Employees giving the state a one-two punch

Minnesota State Roundup

Published November 1, 2001  | November 2001 issue

Minnesota is facing both short- and long-term labor issues with its employees. In the near view, nearly 30,000 state union workers—57 percent of the state-employed—went on strike starting on Oct. 1 and lasting for two weeks. The two labor unions involved settled for a two-year contract that, publicly, none of the sides appeared satisfied with.
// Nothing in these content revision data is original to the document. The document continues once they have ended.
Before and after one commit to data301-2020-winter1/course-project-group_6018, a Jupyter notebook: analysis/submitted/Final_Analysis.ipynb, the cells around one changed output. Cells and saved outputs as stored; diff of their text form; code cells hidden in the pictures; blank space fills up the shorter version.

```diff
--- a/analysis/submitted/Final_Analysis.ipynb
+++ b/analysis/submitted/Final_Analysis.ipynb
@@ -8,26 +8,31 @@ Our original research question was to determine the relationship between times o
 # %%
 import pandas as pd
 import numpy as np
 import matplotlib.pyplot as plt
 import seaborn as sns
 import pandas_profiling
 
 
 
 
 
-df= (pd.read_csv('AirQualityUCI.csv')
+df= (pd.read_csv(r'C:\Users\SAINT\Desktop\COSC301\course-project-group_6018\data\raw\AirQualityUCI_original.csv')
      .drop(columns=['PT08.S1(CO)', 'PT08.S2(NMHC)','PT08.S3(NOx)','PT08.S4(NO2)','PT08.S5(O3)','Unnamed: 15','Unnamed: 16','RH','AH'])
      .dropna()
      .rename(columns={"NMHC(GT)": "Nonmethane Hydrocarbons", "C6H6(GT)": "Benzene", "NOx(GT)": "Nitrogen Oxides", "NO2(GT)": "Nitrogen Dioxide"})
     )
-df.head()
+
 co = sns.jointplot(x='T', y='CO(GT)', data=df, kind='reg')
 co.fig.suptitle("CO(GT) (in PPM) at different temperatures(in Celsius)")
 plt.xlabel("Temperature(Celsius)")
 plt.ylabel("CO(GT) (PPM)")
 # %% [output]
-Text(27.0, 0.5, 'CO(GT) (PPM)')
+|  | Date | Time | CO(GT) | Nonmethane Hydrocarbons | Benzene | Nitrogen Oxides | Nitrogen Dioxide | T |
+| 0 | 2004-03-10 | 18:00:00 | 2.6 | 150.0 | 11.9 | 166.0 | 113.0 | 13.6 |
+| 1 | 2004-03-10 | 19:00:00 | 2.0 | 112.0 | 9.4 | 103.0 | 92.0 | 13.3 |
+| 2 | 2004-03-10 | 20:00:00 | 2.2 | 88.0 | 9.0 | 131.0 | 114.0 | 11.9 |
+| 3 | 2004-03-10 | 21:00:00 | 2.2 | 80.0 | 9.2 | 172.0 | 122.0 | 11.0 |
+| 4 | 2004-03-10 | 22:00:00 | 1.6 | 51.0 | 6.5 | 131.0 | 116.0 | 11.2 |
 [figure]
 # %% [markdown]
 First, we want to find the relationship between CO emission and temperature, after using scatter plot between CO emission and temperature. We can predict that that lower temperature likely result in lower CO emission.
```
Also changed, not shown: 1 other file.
Possibly more ominous, the state government is facing a potentially serious long-term labor shortage because it estimates that as many as one-third of its employees will retire in the next 10 years; for midlevel managers, whose average age is 55, the number is closer to one-half. The state's employee relations department cited two big reasons for the wave of possible retirements: The average starting age is a relatively old 36, and many retire early from stressful jobs like state trooper, prison guard and other law enforcement positions.

Ronald A. Wirtz